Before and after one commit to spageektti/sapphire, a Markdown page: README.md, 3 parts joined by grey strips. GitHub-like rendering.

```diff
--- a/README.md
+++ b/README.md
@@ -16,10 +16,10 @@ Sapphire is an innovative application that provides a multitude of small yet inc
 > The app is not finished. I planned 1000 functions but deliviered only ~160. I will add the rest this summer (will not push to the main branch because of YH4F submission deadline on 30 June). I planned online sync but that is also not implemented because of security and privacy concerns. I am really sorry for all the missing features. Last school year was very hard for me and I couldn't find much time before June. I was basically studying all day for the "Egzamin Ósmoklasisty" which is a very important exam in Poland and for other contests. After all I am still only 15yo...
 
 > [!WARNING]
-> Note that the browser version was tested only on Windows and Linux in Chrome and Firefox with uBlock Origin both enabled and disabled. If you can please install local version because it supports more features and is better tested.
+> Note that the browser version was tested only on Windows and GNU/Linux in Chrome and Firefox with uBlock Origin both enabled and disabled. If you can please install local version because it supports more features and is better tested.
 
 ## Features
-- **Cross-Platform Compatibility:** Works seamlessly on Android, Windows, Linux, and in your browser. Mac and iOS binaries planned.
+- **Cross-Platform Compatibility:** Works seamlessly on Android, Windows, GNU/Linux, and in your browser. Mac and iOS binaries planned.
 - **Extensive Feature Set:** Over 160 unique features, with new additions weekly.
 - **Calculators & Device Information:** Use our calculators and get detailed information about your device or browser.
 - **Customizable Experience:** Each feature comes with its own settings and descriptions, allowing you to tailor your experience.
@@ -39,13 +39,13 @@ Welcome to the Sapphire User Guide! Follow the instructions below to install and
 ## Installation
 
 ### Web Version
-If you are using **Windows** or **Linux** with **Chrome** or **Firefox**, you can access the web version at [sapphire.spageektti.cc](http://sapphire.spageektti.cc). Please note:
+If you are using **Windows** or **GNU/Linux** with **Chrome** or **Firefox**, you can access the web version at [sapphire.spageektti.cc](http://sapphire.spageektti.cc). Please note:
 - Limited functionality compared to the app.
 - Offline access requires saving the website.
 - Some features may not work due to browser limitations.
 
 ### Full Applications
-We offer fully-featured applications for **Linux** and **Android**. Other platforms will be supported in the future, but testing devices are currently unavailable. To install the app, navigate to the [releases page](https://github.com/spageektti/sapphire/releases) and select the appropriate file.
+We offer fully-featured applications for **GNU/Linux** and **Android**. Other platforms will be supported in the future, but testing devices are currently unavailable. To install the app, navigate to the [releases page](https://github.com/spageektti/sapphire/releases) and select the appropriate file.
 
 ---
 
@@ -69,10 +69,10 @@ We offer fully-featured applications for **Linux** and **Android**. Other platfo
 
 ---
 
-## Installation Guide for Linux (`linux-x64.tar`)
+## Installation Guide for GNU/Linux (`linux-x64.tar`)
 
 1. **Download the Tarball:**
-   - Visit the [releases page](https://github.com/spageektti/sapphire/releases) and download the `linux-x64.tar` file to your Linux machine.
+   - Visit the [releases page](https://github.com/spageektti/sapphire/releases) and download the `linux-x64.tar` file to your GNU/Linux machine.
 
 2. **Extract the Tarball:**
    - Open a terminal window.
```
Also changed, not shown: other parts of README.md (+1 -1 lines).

........

- TASK TO CARRY OUT -
Set down all the data exactly as given.

- TASK SOLUTION -
Before and after one commit to spageektti/sapphire, a Markdown page: README.md, 3 parts joined by grey strips. GitHub-like rendering.

```diff
--- a/README.md
+++ b/README.md
@@ -16,10 +16,10 @@ Sapphire is an innovative application that provides a multitude of small yet inc
 > The app is not finished. I planned 1000 functions but deliviered only ~160. I will add the rest this summer (will not push to the main branch because of YH4F submission deadline on 30 June). I planned online sync but that is also not implemented because of security and privacy concerns. I am really sorry for all the missing features. Last school year was very hard for me and I couldn't find much time before June. I was basically studying all day for the "Egzamin Ósmoklasisty" which is a very important exam in Poland and for other contests. After all I am still only 15yo...
 
 > [!WARNING]
-> Note that the browser version was tested only on Windows and Linux in Chrome and Firefox with uBlock Origin both enabled and disabled. If you can please install local version because it supports more features and is better tested.
+> Note that the browser version was tested only on Windows and GNU/Linux in Chrome and Firefox with uBlock Origin both enabled and disabled. If you can please install local version because it supports more features and is better tested.
 
 ## Features
-- **Cross-Platform Compatibility:** Works seamlessly on Android, Windows, Linux, and in your browser. Mac and iOS binaries planned.
+- **Cross-Platform Compatibility:** Works seamlessly on Android, Windows, GNU/Linux, and in your browser. Mac and iOS binaries planned.
 - **Extensive Feature Set:** Over 160 unique features, with new additions weekly.
 - **Calculators & Device Information:** Use our calculators and get detailed information about your device or browser.
 - **Customizable Experience:** Each feature comes with its own settings and descriptions, allowing you to tailor your experience.
@@ -39,13 +39,13 @@ Welcome to the Sapphire User Guide! Follow the instructions below to install and
 ## Installation
 
 ### Web Version
-If you are using **Windows** or **Linux** with **Chrome** or **Firefox**, you can access the web version at [sapphire.spageektti.cc](http://sapphire.spageektti.cc). Please note:
+If you are using **Windows** or **GNU/Linux** with **Chrome** or **Firefox**, you can access the web version at [sapphire.spageektti.cc](http://sapphire.spageektti.cc). Please note:
 - Limited functionality compared to the app.
 - Offline access requires saving the website.
 - Some features may not work due to browser limitations.
 
 ### Full Applications
-We offer fully-featured applications for **Linux** and **Android**. Other platforms will be supported in the future, but testing devices are currently unavailable. To install the app, navigate to the [releases page](https://github.com/spageektti/sapphire/releases) and select the appropriate file.
+We offer fully-featured applications for **GNU/Linux** and **Android**. Other platforms will be supported in the future, but testing devices are currently unavailable. To install the app, navigate to the [releases page](https://github.com/spageektti/sapphire/releases) and select the appropriate file.
 
 ---
 
@@ -69,10 +69,10 @@ We offer fully-featured applications for **Linux** and **Android**. Other platfo
 
 ---
 
-## Installation Guide for Linux (`linux-x64.tar`)
+## Installation Guide for GNU/Linux (`linux-x64.tar`)
 
 1. **Download the Tarball:**
-   - Visit the [releases page](https://github.com/spageektti/sapphire/releases) and download the `linux-x64.tar` file to your Linux machine.
+   - Visit the [releases page](https://github.com/spageektti/sapphire/releases) and download the `linux-x64.tar` file to your GNU/Linux machine.
 
 2. **Extract the Tarball:**
    - Open a terminal window.
```
Also changed, not shown: other parts of README.md (+1 -1 lines).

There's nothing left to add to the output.